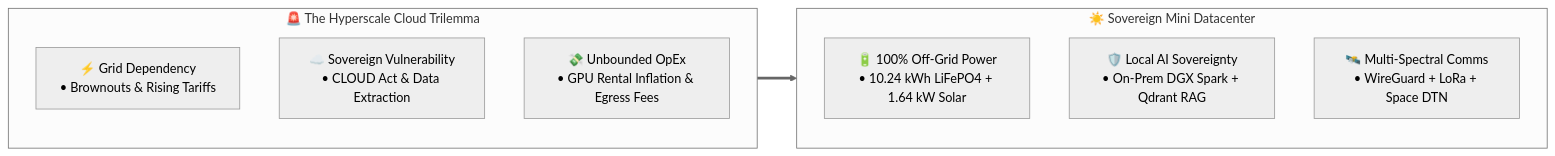
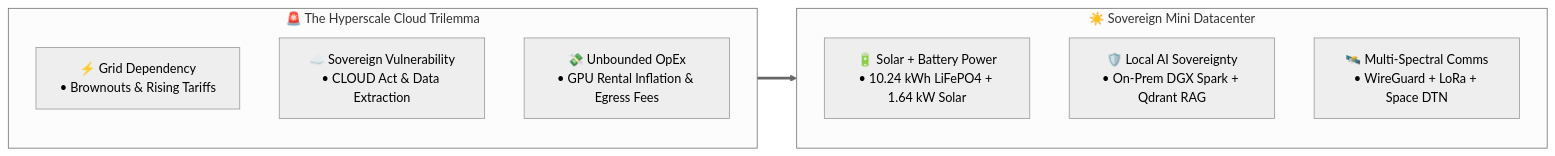
The first of 5 diagrams in COMMERCIALIZATION.md (iliachry/sovereign-mini-datacenter), drawn with Mermaid (neutral theme) before and after one commit. The commit also changed other lines of this file and 174 other files, not shown here.

````diff
--- a/COMMERCIALIZATION.md
+++ b/COMMERCIALIZATION.md
@@ -15,16 +15,16 @@
 ```mermaid
 flowchart LR
     subgraph Problem["🚨 The Hyperscale Cloud Trilemma"]
         P1["⚡ Grid Dependency<br/>• Brownouts & Rising Tariffs"]
         P2["☁️ Sovereign Vulnerability<br/>• CLOUD Act & Data Extraction"]
         P3["💸 Unbounded OpEx<br/>• GPU Rental Inflation & Egress Fees"]
     end
 
     subgraph Solution["☀️ Sovereign Mini Datacenter"]
-        S1["🔋 100% Off-Grid Power<br/>• 10.24 kWh LiFePO4 + 1.64 kW Solar"]
+        S1["🔋 Solar + Battery Power<br/>• 10.24 kWh LiFePO4 + 1.64 kW Solar"]
         S2["🛡️ Local AI Sovereignty<br/>• On-Prem DGX Spark + Qdrant RAG"]
         S3["🛰️ Multi-Spectral Comms<br/>• WireGuard + LoRa + Space DTN"]
     end
 
     Problem ==> Solution
 ```
````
********************
▶ _EXERCISE PROMPT_
From the listing above, pick out every line containing "COMMERCIALIZATION".

▶ _RESULT OF THIS EXERCISE_
The first of 5 diagrams in COMMERCIALIZATION.md (iliachry/sovereign-mini-datacenter), drawn with Mermaid (neutral theme) before and after one commit. The commit also changed other lines of this file and 174 other files, not shown here.
--- a/COMMERCIALIZATION.md
+++ b/COMMERCIALIZATION.md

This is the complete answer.